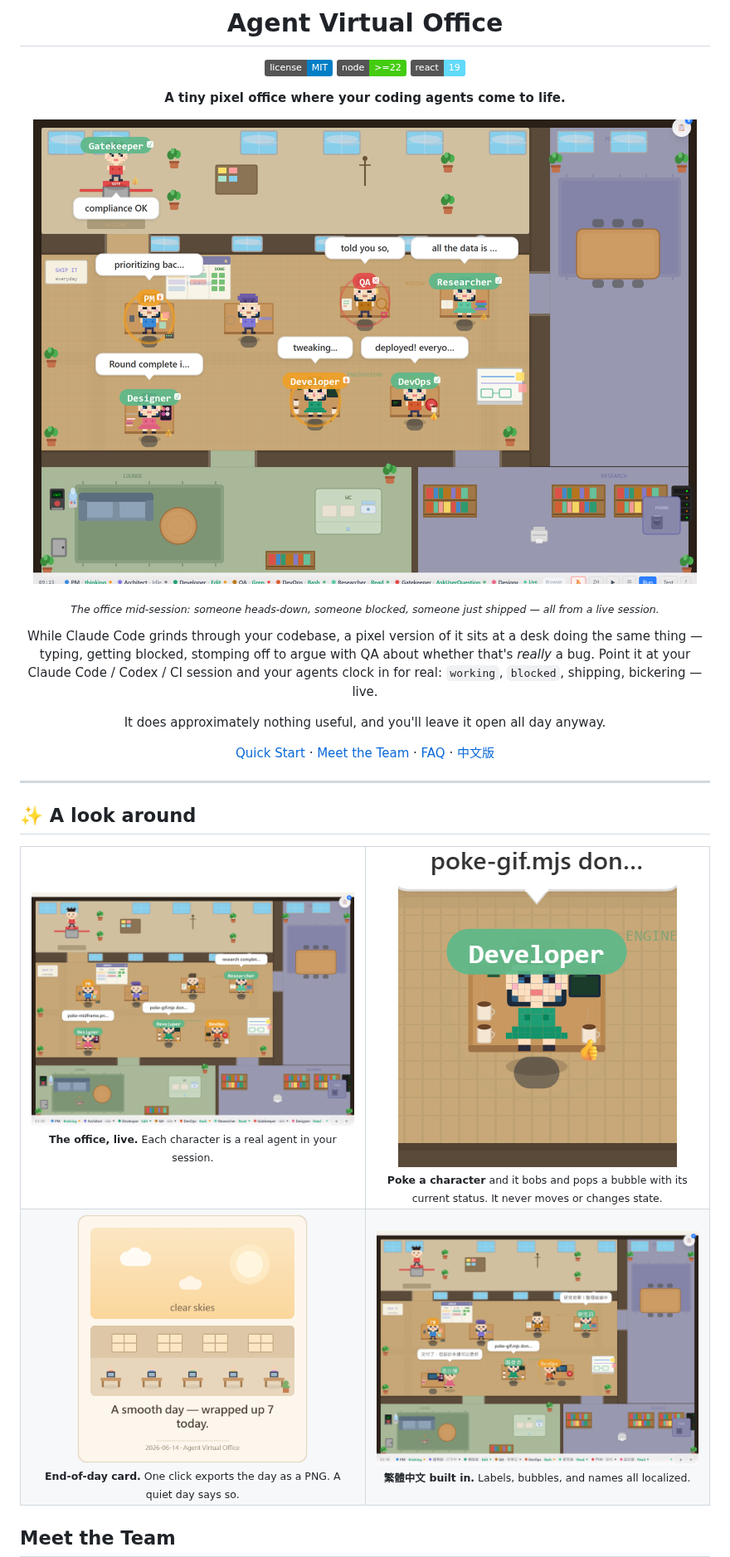
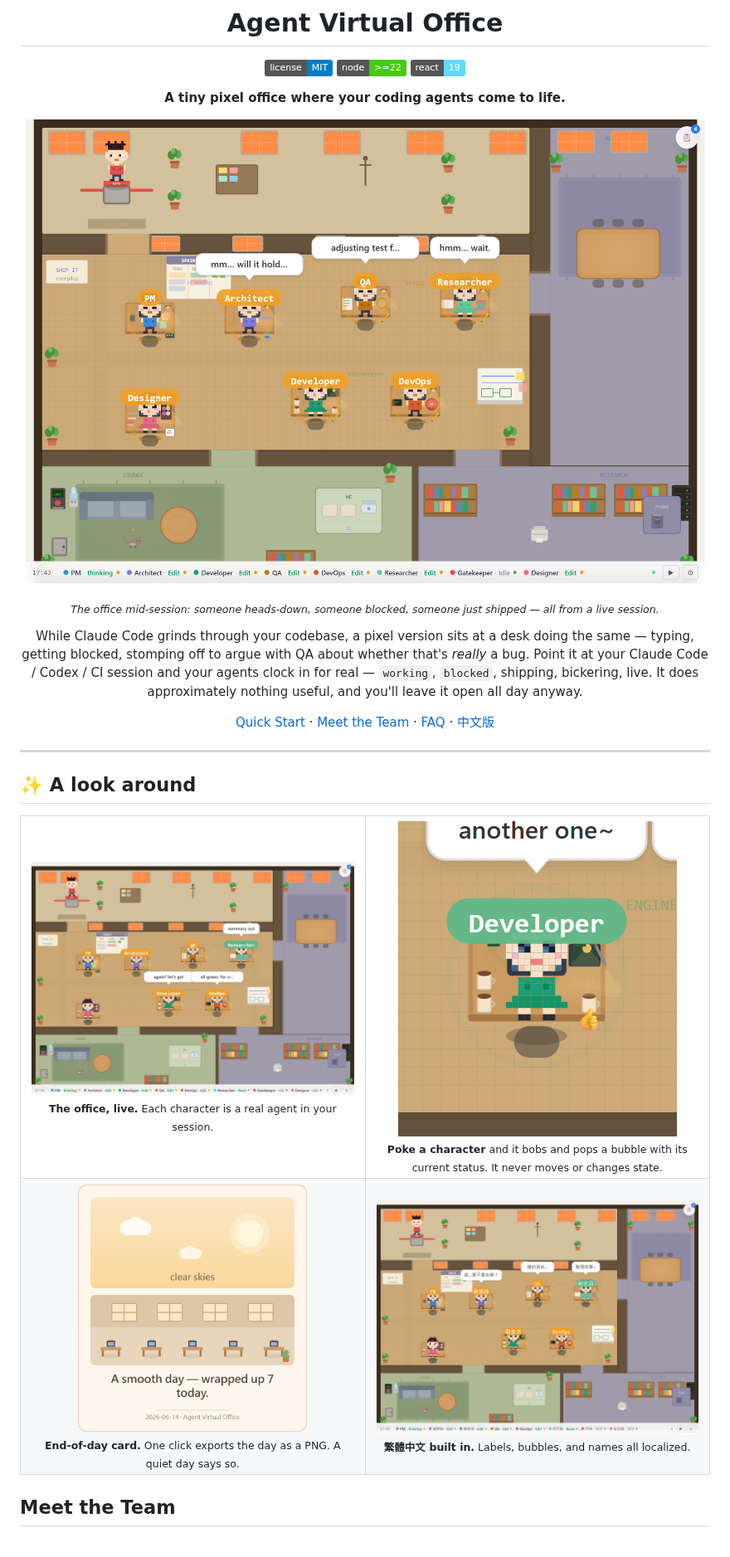
Before and after one commit to KbWen/agent-virtual-office, a Markdown page: README.md, the part around the change. Shown at 83% size. GitHub-like rendering; pictures changed too: docs/assets/office-hero.png, docs/assets/office-poke.gif, docs/assets/office-zh.png; badges without logos; blank space fills up the shorter version.

Commit message:
docs(readme): refresh all images to current build + tighten hero (en+zh) (#169)
Regenerates every README image from current code (post-Wave-A): docs/screenshot.png + docs/screenshot-zh-TW.png are now clean SVG-only captures (no browser scrollbar/control bar; were stale full-app shots), plus docs/assets/office-hero.png, office-poke.gif, office-zh.png. English everywhere except the office-zh + zh-hero tiles, which stay Traditional Chinese as the deliberate i18n showcase. Tightens the hero pitch to one paragraph so the visual grid leads sooner (en + zh) per owner '精簡 hero + 視覺前置'. Docs/asset only.

Co-authored-by: Claude Opus 4.8 (1M context) <noreply@anthropic.com>

```diff
--- a/README.md
+++ b/README.md
@@ -12,12 +12,10 @@
 
 <sub><i>The office mid-session: someone heads-down, someone blocked, someone just shipped — all from a live session.</i></sub>
 
-While Claude Code grinds through your codebase, a pixel version of it sits at a desk doing the same
-thing — typing, getting blocked, stomping off to argue with QA about whether that's *really* a bug.
-Point it at your Claude Code / Codex / CI session and your agents clock in for real: `working`,
-`blocked`, shipping, bickering — live.
-
-It does approximately nothing useful, and you'll leave it open all day anyway.
+While Claude Code grinds through your codebase, a pixel version sits at a desk doing the same — typing,
+getting blocked, stomping off to argue with QA about whether that's *really* a bug. Point it at your
+Claude Code / Codex / CI session and your agents clock in for real — `working`, `blocked`, shipping,
+bickering, live. It does approximately nothing useful, and you'll leave it open all day anyway.
 
 [Quick Start](#quick-start) · [Meet the Team](#meet-the-team) · [FAQ](#faq) · [中文版](README.zh-TW.md)
 
```
Also changed, not shown: README.zh-TW.md (+2 -4 lines), docs/screenshot-zh-TW.png.
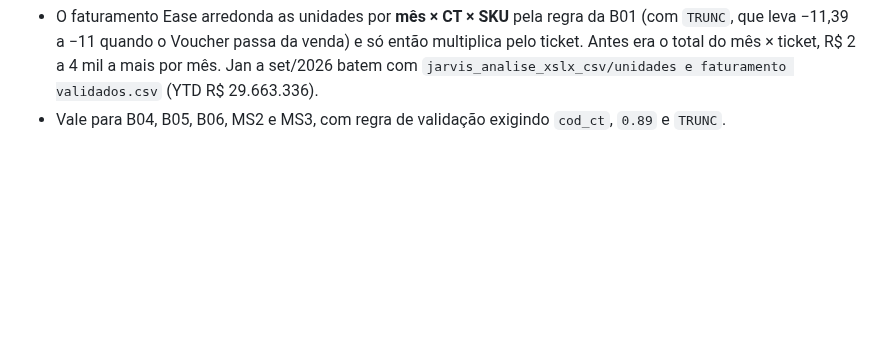
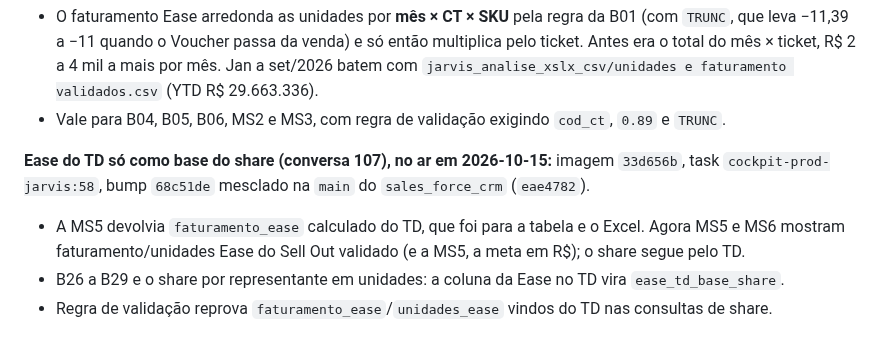
Before and after one commit to easelabs-bianalytics/ai_chatbot_ease, a Markdown page: docs/plan.md, the part around the change. GitHub-like rendering; blank space fills up the shorter version.

Commit message:
plan: Ease do TD só como base do share no ar (33d656b)

```diff
--- a/docs/plan.md
+++ b/docs/plan.md
@@ -2492,3 +2492,11 @@ cita meta e realizado na mesma frase, com "R$", e só fala de unidades quando a
   total do mês × ticket, R$ 2 a 4 mil a mais por mês. Jan a set/2026 batem com
   `jarvis_analise_xslx_csv/unidades e faturamento validados.csv` (YTD R$ 29.663.336).
 - Vale para B04, B05, B06, MS2 e MS3, com regra de validação exigindo `cod_ct`, `0.89` e `TRUNC`.
+
+**Ease do TD só como base do share (conversa 107), no ar em 2026-10-15:** imagem `33d656b`, task
+`cockpit-prod-jarvis:58`, bump `68c51de` mesclado na `main` do `sales_force_crm` (`eae4782`).
+
+- A MS5 devolvia `faturamento_ease` calculado do TD, que foi para a tabela e o Excel. Agora MS5 e MS6
+  mostram faturamento/unidades Ease do Sell Out validado (e a MS5, a meta em R$); o share segue pelo TD.
+- B26 a B29 e o share por representante em unidades: a coluna da Ease no TD vira `ease_td_base_share`.
+- Regra de validação reprova `faturamento_ease`/`unidades_ease` vindos do TD nas consultas de share.
```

----

Omitting the pictures, copy each record above exactly as it stands.

◆ **OUTPUT OF THE TASK**
Before and after one commit to KbWen/agent-virtual-office, a Markdown page: README.md, the part around the change. Shown at 83% size. GitHub-like rendering; pictures changed too: docs/assets/office-hero.png, docs/assets/office-poke.gif, docs/assets/office-zh.png; badges without logos; blank space fills up the shorter version.

Commit message:
docs(readme): refresh all images to current build + tighten hero (en+zh) (#169)
Regenerates every README image from current code (post-Wave-A): docs/screenshot.png + docs/screenshot-zh-TW.png are now clean SVG-only captures (no browser scrollbar/control bar; were stale full-app shots), plus docs/assets/office-hero.png, office-poke.gif, office-zh.png. English everywhere except the office-zh + zh-hero tiles, which stay Traditional Chinese as the deliberate i18n showcase. Tightens the hero pitch to one paragraph so the visual grid leads sooner (en + zh) per owner '精簡 hero + 視覺前置'. Docs/asset only.

Co-authored-by: Claude Opus 4.8 (1M context) <noreply@anthropic.com>

```diff
--- a/README.md
+++ b/README.md
@@ -12,12 +12,10 @@
 
 <sub><i>The office mid-session: someone heads-down, someone blocked, someone just shipped — all from a live session.</i></sub>
 
-While Claude Code grinds through your codebase, a pixel version of it sits at a desk doing the same
-thing — typing, getting blocked, stomping off to argue with QA about whether that's *really* a bug.
-Point it at your Claude Code / Codex / CI session and your agents clock in for real: `working`,
-`blocked`, shipping, bickering — live.
-
-It does approximately nothing useful, and you'll leave it open all day anyway.
+While Claude Code grinds through your codebase, a pixel version sits at a desk doing the same — typing,
+getting blocked, stomping off to argue with QA about whether that's *really* a bug. Point it at your
+Claude Code / Codex / CI session and your agents clock in for real — `working`, `blocked`, shipping,
+bickering, live. It does approximately nothing useful, and you'll leave it open all day anyway.
 
 [Quick Start](#quick-start) · [Meet the Team](#meet-the-team) · [FAQ](#faq) · [中文版](README.zh-TW.md)
 
```
Also changed, not shown: README.zh-TW.md (+2 -4 lines), docs/screenshot-zh-TW.png.
Before and after one commit to easelabs-bianalytics/ai_chatbot_ease, a Markdown page: docs/plan.md, the part around the change. GitHub-like rendering; blank space fills up the shorter version.

Commit message:
plan: Ease do TD só como base do share no ar (33d656b)

```diff
--- a/docs/plan.md
+++ b/docs/plan.md
@@ -2492,3 +2492,11 @@ cita meta e realizado na mesma frase, com "R$", e só fala de unidades quando a
   total do mês × ticket, R$ 2 a 4 mil a mais por mês. Jan a set/2026 batem com
   `jarvis_analise_xslx_csv/unidades e faturamento validados.csv` (YTD R$ 29.663.336).
 - Vale para B04, B05, B06, MS2 e MS3, com regra de validação exigindo `cod_ct`, `0.89` e `TRUNC`.
+
+**Ease do TD só como base do share (conversa 107), no ar em 2026-10-15:** imagem `33d656b`, task
+`cockpit-prod-jarvis:58`, bump `68c51de` mesclado na `main` do `sales_force_crm` (`eae4782`).
+
+- A MS5 devolvia `faturamento_ease` calculado do TD, que foi para a tabela e o Excel. Agora MS5 e MS6
+  mostram faturamento/unidades Ease do Sell Out validado (e a MS5, a meta em R$); o share segue pelo TD.
+- B26 a B29 e o share por representante em unidades: a coluna da Ease no TD vira `ease_td_base_share`.
+- Regra de validação reprova `faturamento_ease`/`unidades_ease` vindos do TD nas consultas de share.
```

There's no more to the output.